LCS Program - 2007 GAO Review
In March 2007 the Government Accountability Office reviewed 64 defense system programs, including the LCS. In the report it was noted that seven of the technologies under development were used in multiple applications or mission packages. Since these technologies were used on different platforms or environments, the program office chose to assess them in each setting separately, resulting in a total of 36 critical technologies, 22 of which were considered mature.
Delivery of the first mine warfare mission package would align with delivery of the first ship in June 2007. Of the 16 technologies used for mine warfare, only the Organic Airborne and Surface Influence Sweep system (OASIS), remains immature. Tests to demonstrate this technology in a relevant environment were scheduled for the first quarter of FY07. Five other technologies were close to full maturity, while 10 others were fully mature.

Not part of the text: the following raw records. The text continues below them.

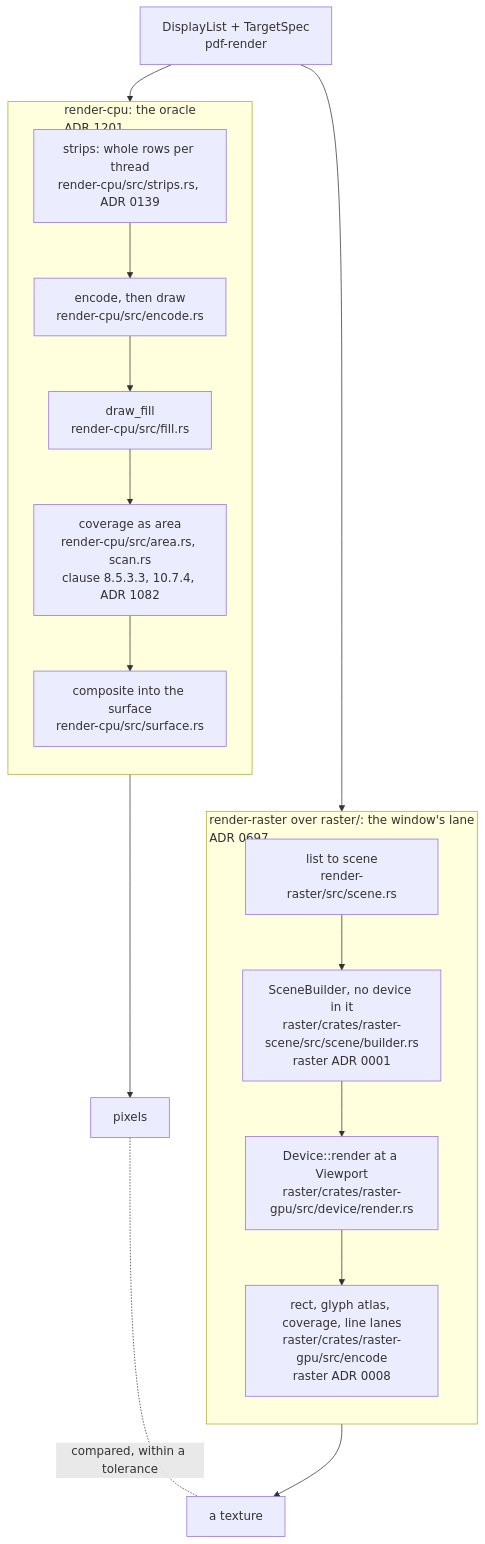
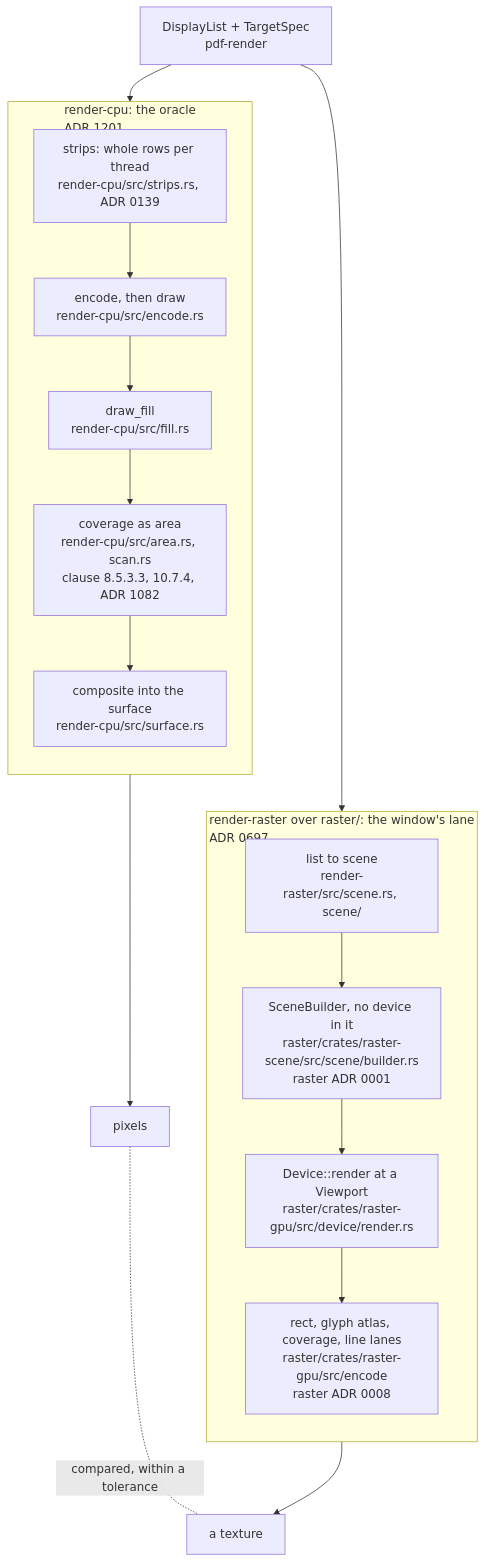
Before and after one commit to close2/pdf-viewer: the sixth of 8 diagrams in doc/teaching/how-a-page-lands-on-the-screen.md, drawn with Mermaid. The commit also changed other lines of this file and 167 other files, not shown here.

````diff
--- a/doc/teaching/how-a-page-lands-on-the-screen.md
+++ b/doc/teaching/how-a-page-lands-on-the-screen.md
@@ -372,29 +372,29 @@
 ```mermaid
 flowchart TD
     LIST["DisplayList + TargetSpec<br/>pdf-render"]
 
     subgraph CPU["render-cpu: the oracle<br/>ADR 1201"]
       direction TB
       STRIPS["strips: whole rows per thread<br/>render-cpu/src/strips.rs, ADR 0139"]
       ENC["encode, then draw<br/>render-cpu/src/encode.rs"]
       FILL["draw_fill<br/>render-cpu/src/fill.rs"]
       AREA["coverage as area<br/>render-cpu/src/area.rs, scan.rs<br/>clause 8.5.3.3, 10.7.4, ADR 1082"]
       SURF["composite into the surface<br/>render-cpu/src/surface.rs"]
       STRIPS --> ENC --> FILL --> AREA --> SURF
     end
 
     subgraph RAS["render-raster over raster/: the window's lane<br/>ADR 0697"]
       direction TB
-      SCENE["list to scene<br/>render-raster/src/scene.rs"]
+      SCENE["list to scene<br/>render-raster/src/scene.rs, scene/"]
       BUILD["SceneBuilder, no device in it<br/>raster/crates/raster-scene/src/scene/builder.rs<br/>raster ADR 0001"]
       DEV["Device::render at a Viewport<br/>raster/crates/raster-gpu/src/device/render.rs"]
       LANES["rect, glyph atlas, coverage, line lanes<br/>raster/crates/raster-gpu/src/encode<br/>raster ADR 0008"]
       SCENE --> BUILD --> DEV --> LANES
     end
 
     LIST --> STRIPS
     LIST --> SCENE
     SURF --> PIX["pixels"]
     LANES --> TEX["a texture"]
     PIX -. "compared, within a tolerance" .- TEX
 ```
````
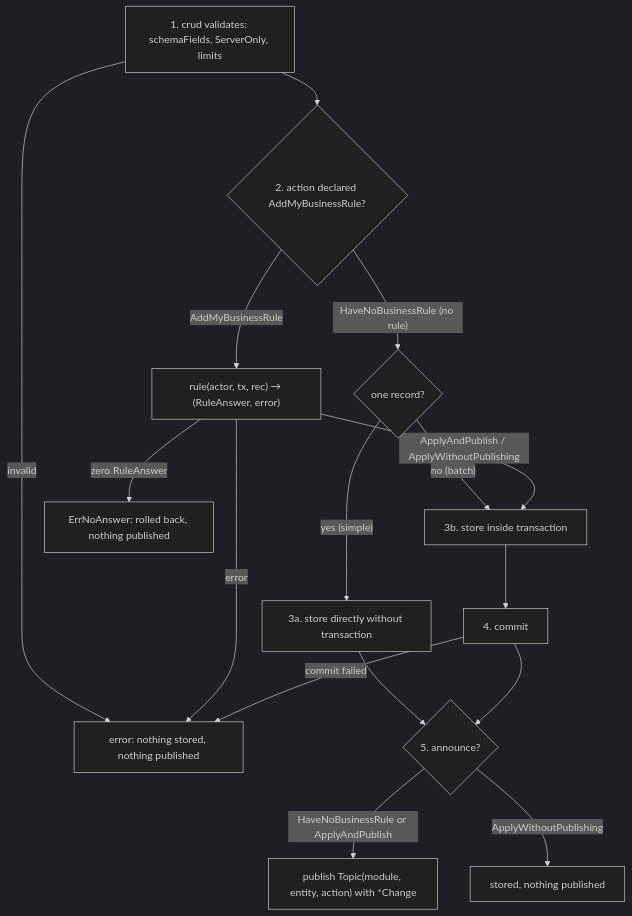
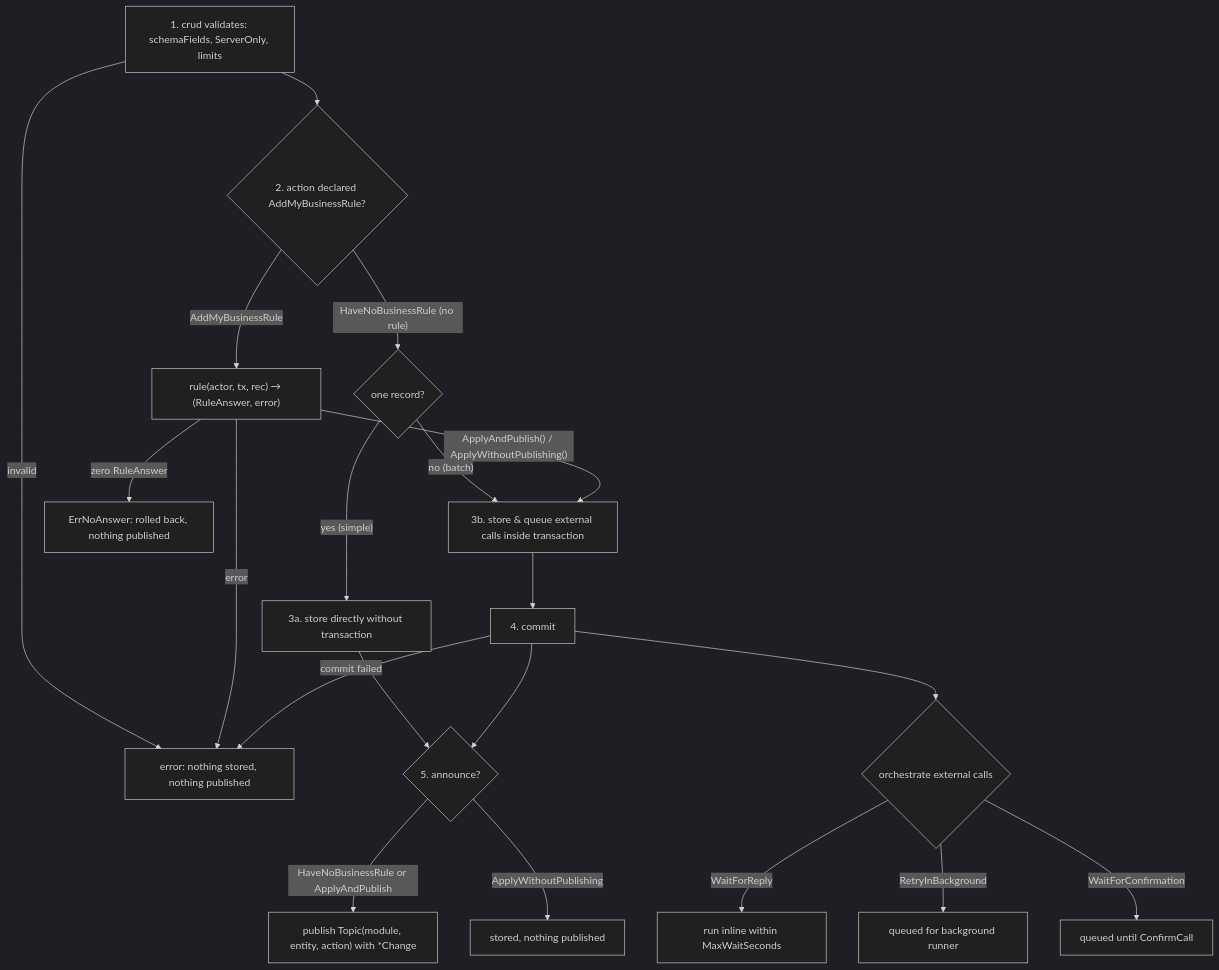
The diagram in docs/diagrams/WRITE_FLOW.md (webtyp/crud), drawn with Mermaid (dark theme) before and after one commit. The commit also changed 21 other files, not shown here.

First line of the commit message:
feat!: orchestrate external calls and switch ApplyAndPublish to functions

````diff
--- a/docs/diagrams/WRITE_FLOW.md
+++ b/docs/diagrams/WRITE_FLOW.md
@@ -6,18 +6,22 @@
 ```mermaid
 flowchart TD
     A["1. crud validates: schemaFields, ServerOnly, limits"] -->|invalid| X["error: nothing stored, nothing published"]
     A --> B{"2. action declared AddMyBusinessRule?"}
     B -->|"HaveNoBusinessRule (no rule)"| BR{"one record?"}
     BR -->|"yes (simple)"| S["3a. store directly without transaction"]
     BR -->|"no (batch)"| D["3b. store inside transaction"]
     B -->|"AddMyBusinessRule"| C["rule(actor, tx, rec) → (RuleAnswer, error)"]
     C -->|"error"| X
     C -->|"zero RuleAnswer"| X2["ErrNoAnswer: rolled back, nothing published"]
-    C -->|"ApplyAndPublish / ApplyWithoutPublishing"| D
+    C -->|"ApplyAndPublish() / ApplyWithoutPublishing()"| D["3b. store & queue external calls inside transaction"]
     S --> F{"5. announce?"}
     D --> E["4. commit"]
     E -->|"commit failed"| X
     E --> F
     F -->|"HaveNoBusinessRule or ApplyAndPublish"| G["publish Topic(module, entity, action) with *Change"]
     F -->|"ApplyWithoutPublishing"| H["stored, nothing published"]
+    E --> EC{"orchestrate external calls"}
+    EC -->|"WaitForReply"| EX["run inline within MaxWaitSeconds"]
+    EC -->|"RetryInBackground"| BG["queued for background runner"]
+    EC -->|"WaitForConfirmation"| CF["queued until ConfirmCall"]
 ```
````
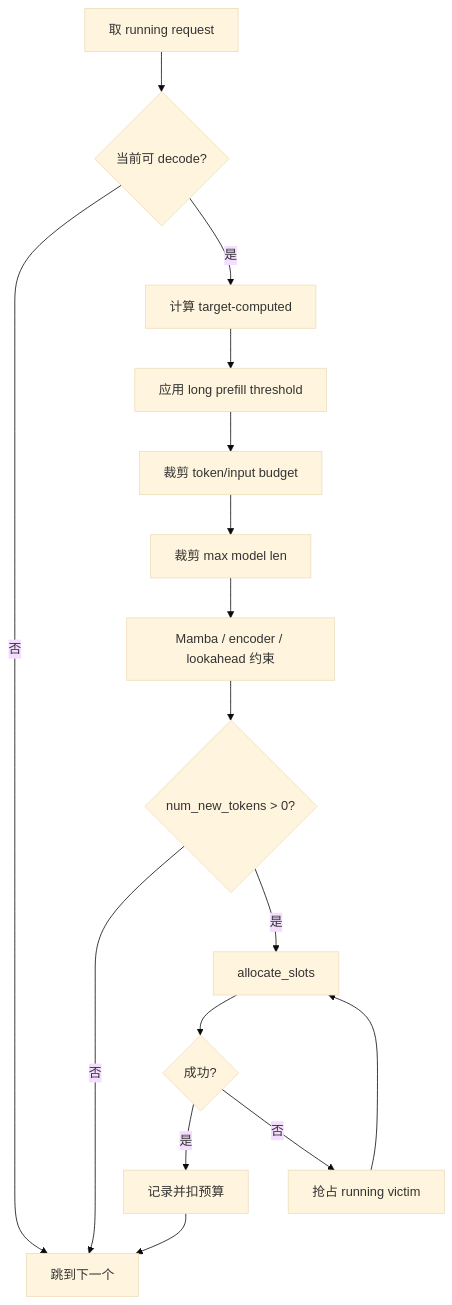
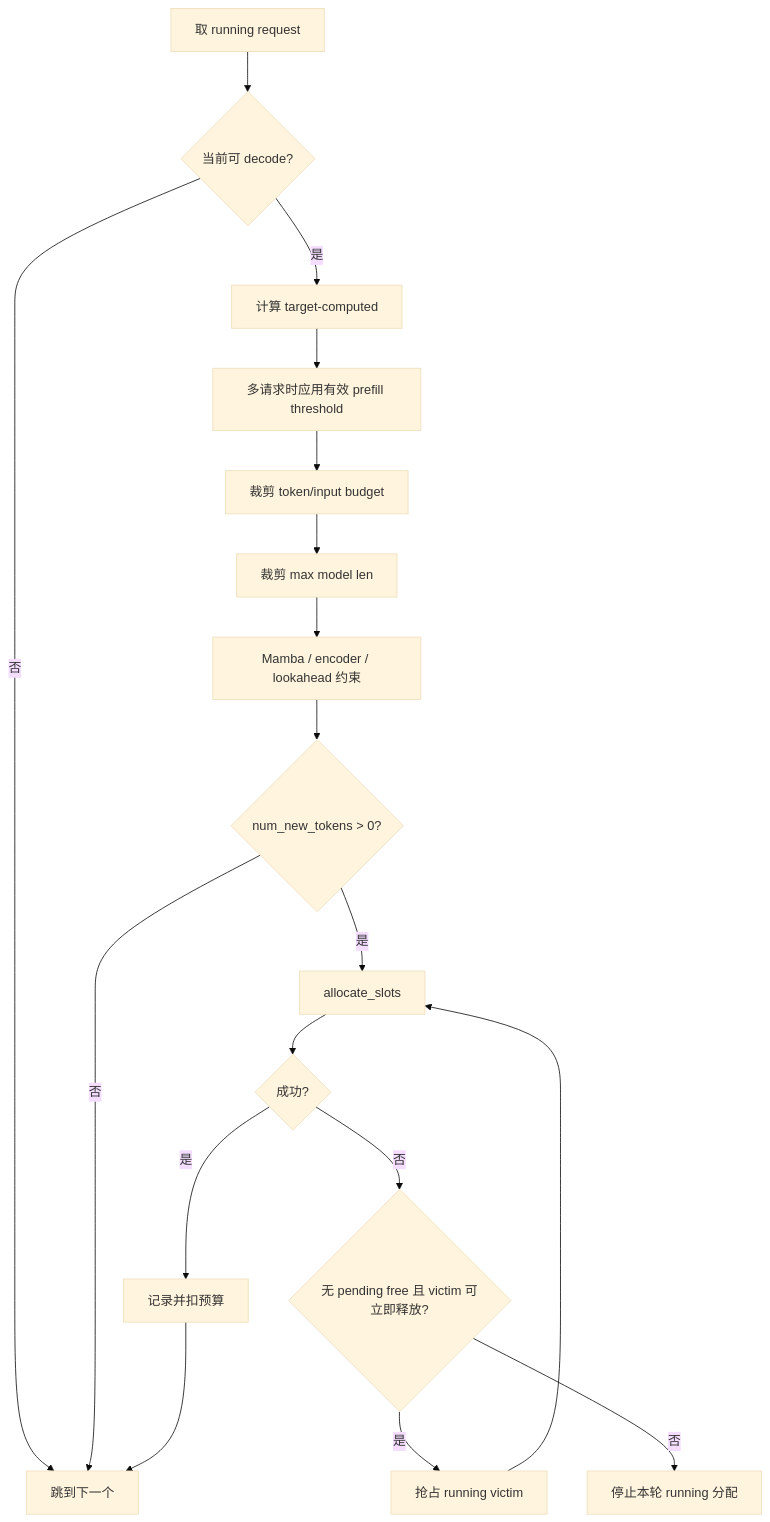
One commit to cluster1900/vllm_reader changed the ninth of 26 diagrams in book/04-scheduler/README.md. Above: the diagram before and after it, drawn with Mermaid (base theme). The commit also changed other lines of this file and 26 other files, not shown here.

````diff
--- a/book/04-scheduler/README.md
+++ b/book/04-scheduler/README.md
@@ -509,18 +517,20 @@
 ```mermaid
 flowchart TB
     A[取 running request] --> B{当前可 decode?}
     B -->|否| NEXT[跳到下一个]
     B -->|是| C[计算 target-computed]
-    C --> D[应用 long prefill threshold]
+    C --> D[多请求时应用有效 prefill threshold]
     D --> E[裁剪 token/input budget]
     E --> F[裁剪 max model len]
     F --> G[Mamba / encoder / lookahead 约束]
     G --> H{num_new_tokens > 0?}
     H -->|否| NEXT
     H -->|是| I[allocate_slots]
     I --> J{成功?}
     J -->|是| K[记录并扣预算]
-    J -->|否| L[抢占 running victim]
+    J -->|否| SAFE{无 pending free 且 victim 可立即释放?}
+    SAFE -->|是| L[抢占 running victim]
+    SAFE -->|否| STOP[停止本轮 running 分配]
     L --> I
     K --> NEXT
 ```
````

The first antisubmarine and surface warfare packages would align with delivery of the second LCS in FY08. Of the 13 technologies dedicated to antisubmarine warfare, 3 remain in development, including the advanced deployable system and two subsystems for the antisubmarine variant of the remote mine-hunting vehicle. While the program expected to demonstrate the two subsystems in a relevant environment in late FY07, plans to mature advanced deployable system were unclear. An additional 4 technologies were near full maturity, while the remaining 6 were fully mature. Of the 7 technologies dedicated to surface warfare, the non-line-of-sight missile system was the only one not fully mature. It was expected to be demonstrated in a relevant environment in mid-FY07. Between the previous GAO and March 2007 report, the unmanned surface vehicle was removed from the surface warfare mission, although it was still to used in other missions.
The majority of ship-specific technologies were considered mature or close to full maturity. The Lockheed Martin design, the first to enter production, had 9 of 10 technologies mature or close to full maturity, only a system used to launch and retrieve small boats was not mature. The General Dynamics design currently had all of its technologies mature or close to full maturity. The program has reduced the number of critical technologies monitored to conform with DoD's definition of a critical technology, a new or novel technology used to meet key requirements. Although not designated as critical, these technologies remained in the ships' design.
According to the GAO, costs for constructing Flight 0 ships had grown due to development of a formal cost estimate, incorporation of lessons learned in construction of the first ships, and the congressionally mandated addition of requirements for force protection and survivability.
In reponse to the GAO report, the Navy stated that the LCS modular open system architecture strategy decouples core seaframe design and construction from the phased delivery of focused mission package payloads. A robust risk management process tracks technologies under development to ensure they are matured and fulfill program requirements according to planned deployment timelines. The Navy continued to apply all available management tools to optimize unit cost and schedule through the challenges of first of class construction.